recent read; Dark Melody of Madness
Dark Melody of Madness by Cornell Woolrich
Woolrich is known for his mystery, crime and noir stories. In this collection of four novellas, we see a side not often shown - Woolrich working in the supernatural & horror milieu.
"Graves for the Living" tells an updated (for the 1930s) tale of Poe-esque obsession with premature burial. After his father is buried alive, a boy becomes obsessed with protecting himself from premature burial. As an adult, the man stumbles on a graveyard cult where people are temporarily buried alive to overcome their fear. He is left with a choice of joining the cult or being executed by the cult to protect their secret activities. He chooses membership. Of course, things go wrong when his girlfriend gets involved. Technically, there is nothing supernatural in this story, but the story fits better under a horror banner or a "tale of terror" banner than any other classification.
"Dark Melody of Madness" brings us a step closer to the the supernatural. The main plot element, from a high level, isn't that far removed from "Graves for the Living" - a musician gets caught in a cult and chooses to join rather than die. This time around, however, the cult is a voodoo cult. And the musician steals their ceremonial song. The song becomes his signature hit on the nightclub circuit of New Orleans. The voodoo priest, Papa Benjamin, puts a curse on the man. Or is it all in the protagonist's mind? This story was adapted for the television series THRILLER under the title "Papa Benjamin" and has sometimes been reprinted under that title.

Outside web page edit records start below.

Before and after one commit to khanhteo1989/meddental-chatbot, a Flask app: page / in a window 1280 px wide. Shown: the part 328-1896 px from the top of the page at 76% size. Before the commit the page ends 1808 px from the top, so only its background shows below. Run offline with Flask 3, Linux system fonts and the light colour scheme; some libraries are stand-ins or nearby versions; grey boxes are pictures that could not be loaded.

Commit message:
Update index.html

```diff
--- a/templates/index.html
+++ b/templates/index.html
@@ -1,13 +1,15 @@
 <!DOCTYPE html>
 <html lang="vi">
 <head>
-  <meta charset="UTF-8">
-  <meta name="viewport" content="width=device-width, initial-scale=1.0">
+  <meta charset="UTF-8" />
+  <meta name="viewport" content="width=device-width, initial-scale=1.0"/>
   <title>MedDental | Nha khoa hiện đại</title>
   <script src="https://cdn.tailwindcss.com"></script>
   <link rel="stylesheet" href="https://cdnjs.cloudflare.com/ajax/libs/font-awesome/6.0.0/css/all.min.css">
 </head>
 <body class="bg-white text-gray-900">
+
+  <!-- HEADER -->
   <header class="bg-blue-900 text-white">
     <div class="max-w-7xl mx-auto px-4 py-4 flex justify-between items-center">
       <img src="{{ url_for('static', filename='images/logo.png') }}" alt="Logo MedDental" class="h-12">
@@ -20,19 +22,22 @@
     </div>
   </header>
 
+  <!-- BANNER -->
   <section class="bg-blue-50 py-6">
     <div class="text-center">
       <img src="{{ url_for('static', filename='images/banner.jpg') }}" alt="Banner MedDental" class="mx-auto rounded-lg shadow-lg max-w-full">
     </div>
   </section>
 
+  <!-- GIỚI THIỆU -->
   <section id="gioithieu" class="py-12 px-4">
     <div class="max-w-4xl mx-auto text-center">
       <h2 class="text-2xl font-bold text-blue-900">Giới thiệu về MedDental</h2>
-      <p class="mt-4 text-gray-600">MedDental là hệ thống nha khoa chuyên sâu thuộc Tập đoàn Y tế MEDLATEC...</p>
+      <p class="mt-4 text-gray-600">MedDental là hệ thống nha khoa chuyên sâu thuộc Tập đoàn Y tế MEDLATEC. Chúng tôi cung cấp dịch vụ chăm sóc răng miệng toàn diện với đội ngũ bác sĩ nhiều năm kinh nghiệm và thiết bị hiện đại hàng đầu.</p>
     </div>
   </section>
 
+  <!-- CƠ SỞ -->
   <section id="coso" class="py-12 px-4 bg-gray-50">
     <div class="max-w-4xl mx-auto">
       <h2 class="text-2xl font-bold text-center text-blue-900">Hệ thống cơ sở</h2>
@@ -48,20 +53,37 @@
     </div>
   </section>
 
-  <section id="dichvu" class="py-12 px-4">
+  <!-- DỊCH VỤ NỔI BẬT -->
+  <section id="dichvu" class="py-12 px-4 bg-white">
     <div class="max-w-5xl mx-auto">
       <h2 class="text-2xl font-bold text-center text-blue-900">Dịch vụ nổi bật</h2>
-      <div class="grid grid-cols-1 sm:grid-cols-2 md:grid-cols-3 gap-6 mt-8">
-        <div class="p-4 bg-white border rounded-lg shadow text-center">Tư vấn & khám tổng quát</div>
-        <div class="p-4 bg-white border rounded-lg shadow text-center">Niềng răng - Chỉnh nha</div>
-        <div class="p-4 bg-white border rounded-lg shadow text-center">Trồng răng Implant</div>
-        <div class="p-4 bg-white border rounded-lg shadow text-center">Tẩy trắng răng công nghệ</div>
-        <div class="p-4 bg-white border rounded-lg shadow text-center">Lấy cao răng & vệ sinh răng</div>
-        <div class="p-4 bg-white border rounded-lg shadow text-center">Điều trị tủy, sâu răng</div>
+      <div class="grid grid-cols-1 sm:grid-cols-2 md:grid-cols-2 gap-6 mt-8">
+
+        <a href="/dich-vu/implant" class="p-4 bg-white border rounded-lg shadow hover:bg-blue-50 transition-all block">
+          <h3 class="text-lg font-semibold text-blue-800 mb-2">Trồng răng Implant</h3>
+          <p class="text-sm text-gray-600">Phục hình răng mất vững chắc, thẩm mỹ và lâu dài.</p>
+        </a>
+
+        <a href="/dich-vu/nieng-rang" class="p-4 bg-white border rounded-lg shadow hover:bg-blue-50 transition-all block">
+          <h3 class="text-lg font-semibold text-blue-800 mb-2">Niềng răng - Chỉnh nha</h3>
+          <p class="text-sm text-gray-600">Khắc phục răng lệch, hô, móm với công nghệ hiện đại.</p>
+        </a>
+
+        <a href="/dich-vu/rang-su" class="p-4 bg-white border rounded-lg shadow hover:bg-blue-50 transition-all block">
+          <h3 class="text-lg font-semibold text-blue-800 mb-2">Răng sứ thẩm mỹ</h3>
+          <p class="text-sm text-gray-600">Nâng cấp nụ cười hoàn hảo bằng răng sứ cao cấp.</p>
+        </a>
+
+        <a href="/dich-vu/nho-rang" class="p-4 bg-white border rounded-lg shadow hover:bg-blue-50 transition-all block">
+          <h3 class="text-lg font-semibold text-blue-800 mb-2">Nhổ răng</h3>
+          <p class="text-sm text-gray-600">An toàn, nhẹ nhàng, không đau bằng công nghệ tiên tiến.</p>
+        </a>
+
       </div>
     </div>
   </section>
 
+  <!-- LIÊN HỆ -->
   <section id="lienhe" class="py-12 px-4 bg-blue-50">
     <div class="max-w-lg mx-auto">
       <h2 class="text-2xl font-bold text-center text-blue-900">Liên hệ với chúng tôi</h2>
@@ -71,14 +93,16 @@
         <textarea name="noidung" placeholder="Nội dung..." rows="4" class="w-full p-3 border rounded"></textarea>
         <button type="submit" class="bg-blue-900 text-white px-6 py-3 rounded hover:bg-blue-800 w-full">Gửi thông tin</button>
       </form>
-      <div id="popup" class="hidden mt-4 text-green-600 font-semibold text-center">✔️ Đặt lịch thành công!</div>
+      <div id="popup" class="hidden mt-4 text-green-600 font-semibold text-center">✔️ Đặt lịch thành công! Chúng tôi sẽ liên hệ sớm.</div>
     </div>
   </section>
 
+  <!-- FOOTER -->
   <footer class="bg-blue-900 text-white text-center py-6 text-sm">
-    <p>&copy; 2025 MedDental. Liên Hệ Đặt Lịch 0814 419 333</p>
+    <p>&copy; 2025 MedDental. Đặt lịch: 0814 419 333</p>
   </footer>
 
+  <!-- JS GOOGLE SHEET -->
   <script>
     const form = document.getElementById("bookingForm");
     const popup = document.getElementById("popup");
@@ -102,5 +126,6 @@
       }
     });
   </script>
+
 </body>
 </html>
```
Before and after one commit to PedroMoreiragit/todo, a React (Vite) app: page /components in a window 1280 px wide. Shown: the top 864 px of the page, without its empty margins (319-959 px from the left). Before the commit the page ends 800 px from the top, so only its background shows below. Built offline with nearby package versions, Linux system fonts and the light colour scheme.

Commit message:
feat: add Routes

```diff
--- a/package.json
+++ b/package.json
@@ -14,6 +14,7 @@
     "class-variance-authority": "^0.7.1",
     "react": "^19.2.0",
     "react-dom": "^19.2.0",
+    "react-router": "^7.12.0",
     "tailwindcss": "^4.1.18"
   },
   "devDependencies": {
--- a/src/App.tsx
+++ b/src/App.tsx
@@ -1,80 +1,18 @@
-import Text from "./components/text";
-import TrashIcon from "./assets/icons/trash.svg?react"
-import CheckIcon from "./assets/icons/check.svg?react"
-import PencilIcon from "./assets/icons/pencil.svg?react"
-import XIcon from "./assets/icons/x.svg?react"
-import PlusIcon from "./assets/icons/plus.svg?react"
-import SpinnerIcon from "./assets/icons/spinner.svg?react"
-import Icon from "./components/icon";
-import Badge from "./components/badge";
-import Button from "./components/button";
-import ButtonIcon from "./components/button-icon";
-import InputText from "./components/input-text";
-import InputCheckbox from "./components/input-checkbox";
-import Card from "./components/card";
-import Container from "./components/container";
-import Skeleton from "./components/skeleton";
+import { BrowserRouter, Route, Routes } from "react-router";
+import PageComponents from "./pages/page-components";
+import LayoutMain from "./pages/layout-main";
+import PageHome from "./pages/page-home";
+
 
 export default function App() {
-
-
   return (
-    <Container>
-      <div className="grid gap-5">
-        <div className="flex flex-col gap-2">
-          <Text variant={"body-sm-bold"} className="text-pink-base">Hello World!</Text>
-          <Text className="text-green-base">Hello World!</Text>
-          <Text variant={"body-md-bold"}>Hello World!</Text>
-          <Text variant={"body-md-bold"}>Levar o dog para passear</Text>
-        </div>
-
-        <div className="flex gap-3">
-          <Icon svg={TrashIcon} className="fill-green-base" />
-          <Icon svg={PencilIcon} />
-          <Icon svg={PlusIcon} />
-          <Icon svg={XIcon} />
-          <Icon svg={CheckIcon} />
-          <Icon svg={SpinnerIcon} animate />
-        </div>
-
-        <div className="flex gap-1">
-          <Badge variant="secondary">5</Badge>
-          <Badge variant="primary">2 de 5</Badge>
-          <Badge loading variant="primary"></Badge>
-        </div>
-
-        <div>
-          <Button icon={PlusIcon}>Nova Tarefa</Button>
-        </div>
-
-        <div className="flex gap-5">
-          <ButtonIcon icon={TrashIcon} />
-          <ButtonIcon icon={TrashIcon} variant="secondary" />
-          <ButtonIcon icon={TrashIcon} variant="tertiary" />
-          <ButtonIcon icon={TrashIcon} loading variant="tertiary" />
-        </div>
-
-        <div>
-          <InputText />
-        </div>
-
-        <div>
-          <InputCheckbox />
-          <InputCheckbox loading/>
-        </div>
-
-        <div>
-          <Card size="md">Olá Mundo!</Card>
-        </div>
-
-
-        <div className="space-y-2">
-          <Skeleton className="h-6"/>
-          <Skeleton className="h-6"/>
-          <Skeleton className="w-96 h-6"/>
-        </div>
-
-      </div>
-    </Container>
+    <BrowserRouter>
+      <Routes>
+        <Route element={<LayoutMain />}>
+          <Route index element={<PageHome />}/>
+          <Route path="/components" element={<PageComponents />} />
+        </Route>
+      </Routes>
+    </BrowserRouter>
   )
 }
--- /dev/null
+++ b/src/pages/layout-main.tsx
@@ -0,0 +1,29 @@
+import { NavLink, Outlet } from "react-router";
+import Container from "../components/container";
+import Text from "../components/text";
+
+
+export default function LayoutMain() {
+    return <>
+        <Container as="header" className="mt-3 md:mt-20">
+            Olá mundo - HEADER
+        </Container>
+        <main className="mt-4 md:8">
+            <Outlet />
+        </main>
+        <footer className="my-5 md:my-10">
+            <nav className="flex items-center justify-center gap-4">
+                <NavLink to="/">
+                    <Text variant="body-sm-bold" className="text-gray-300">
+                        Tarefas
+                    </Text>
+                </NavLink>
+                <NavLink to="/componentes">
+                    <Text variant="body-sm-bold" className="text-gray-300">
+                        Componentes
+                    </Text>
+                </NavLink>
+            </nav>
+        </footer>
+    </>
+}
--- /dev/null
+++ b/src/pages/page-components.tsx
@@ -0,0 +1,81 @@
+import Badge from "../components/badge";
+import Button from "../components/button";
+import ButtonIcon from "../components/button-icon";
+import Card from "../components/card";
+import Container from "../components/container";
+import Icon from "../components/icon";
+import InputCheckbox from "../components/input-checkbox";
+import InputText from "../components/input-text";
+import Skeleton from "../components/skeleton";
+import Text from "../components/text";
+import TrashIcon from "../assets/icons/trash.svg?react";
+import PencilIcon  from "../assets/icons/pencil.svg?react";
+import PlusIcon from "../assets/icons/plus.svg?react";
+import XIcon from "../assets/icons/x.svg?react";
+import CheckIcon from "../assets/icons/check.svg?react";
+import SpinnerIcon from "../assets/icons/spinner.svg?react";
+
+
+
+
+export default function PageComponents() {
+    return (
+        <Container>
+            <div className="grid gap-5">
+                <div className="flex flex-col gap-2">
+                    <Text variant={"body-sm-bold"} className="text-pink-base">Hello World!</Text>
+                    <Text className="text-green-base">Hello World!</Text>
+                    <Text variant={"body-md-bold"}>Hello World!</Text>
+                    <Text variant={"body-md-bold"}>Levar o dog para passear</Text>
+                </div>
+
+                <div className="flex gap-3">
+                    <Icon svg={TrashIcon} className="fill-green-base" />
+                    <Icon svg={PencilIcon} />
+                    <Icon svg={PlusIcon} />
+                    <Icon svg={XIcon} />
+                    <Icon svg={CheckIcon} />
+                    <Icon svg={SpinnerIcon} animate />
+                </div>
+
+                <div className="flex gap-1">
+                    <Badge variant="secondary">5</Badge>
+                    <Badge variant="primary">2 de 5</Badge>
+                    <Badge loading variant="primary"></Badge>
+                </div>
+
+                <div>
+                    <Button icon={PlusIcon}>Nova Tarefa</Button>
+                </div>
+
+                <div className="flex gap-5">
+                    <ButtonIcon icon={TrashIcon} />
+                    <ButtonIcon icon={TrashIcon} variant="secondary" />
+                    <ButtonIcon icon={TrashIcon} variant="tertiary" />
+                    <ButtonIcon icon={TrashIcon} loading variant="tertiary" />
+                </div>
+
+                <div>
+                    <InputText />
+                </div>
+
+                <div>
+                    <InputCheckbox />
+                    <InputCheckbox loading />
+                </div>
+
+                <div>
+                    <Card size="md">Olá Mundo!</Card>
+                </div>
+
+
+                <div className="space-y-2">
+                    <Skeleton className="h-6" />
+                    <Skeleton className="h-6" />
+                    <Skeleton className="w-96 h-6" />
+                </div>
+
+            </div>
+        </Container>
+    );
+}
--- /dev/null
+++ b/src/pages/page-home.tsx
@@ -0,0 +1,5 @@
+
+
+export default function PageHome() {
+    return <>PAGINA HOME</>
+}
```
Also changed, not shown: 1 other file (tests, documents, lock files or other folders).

"I'm Dangerous Tonight" is the most plot ambitious of this collection. And it has the most direct supernatural element. One night in Paris, a demonic entity visits a fashion designer and leaves its cape behind. The seamstress uses the cape's material in a new dress. But contact with the demonic material causes evil thoughts of murder and mayhem, some of which are acted upon by hapless wearers of the dress. The plot then follows the dress, and an American detective whose path keeps crossing the dress as he tries to take down an international narcotics smuggler. Murder, mayhem, demons, drug gangsters, trans-Atlantic ship voyage, night clubs. I also thought some of the violent imagery - imagined and acted on - were quite shocking for something from 1937.
This is a case where the whole is greater than the sum of its parts. Anyone else trying to weave all these plot elements together probably would be left with a jumbled mess. Under Woolrich's pen, it all feels seamless. This was my favorite of these four novellas.
"Jane Brown's Body" was another surprise. This time, Woolrich tackled the "Weird Menace" genre. The tropes are all here - a mad scientist, an isolated lair in the deep woods, and beauty in distress, and our happy-go-lucky, rakish pilot of fortune, (Bad) Penny O'Shaughnessy.
This collection also starts off with a good introduction by crime writer and editor, Bill Pronzini.
I liked these stories a lot. Woolrich definitely puts his own stamp on this territory. He imparts frenetic, frantic desperation of panicked protagonists in a way that sweeps a reader along for the ride.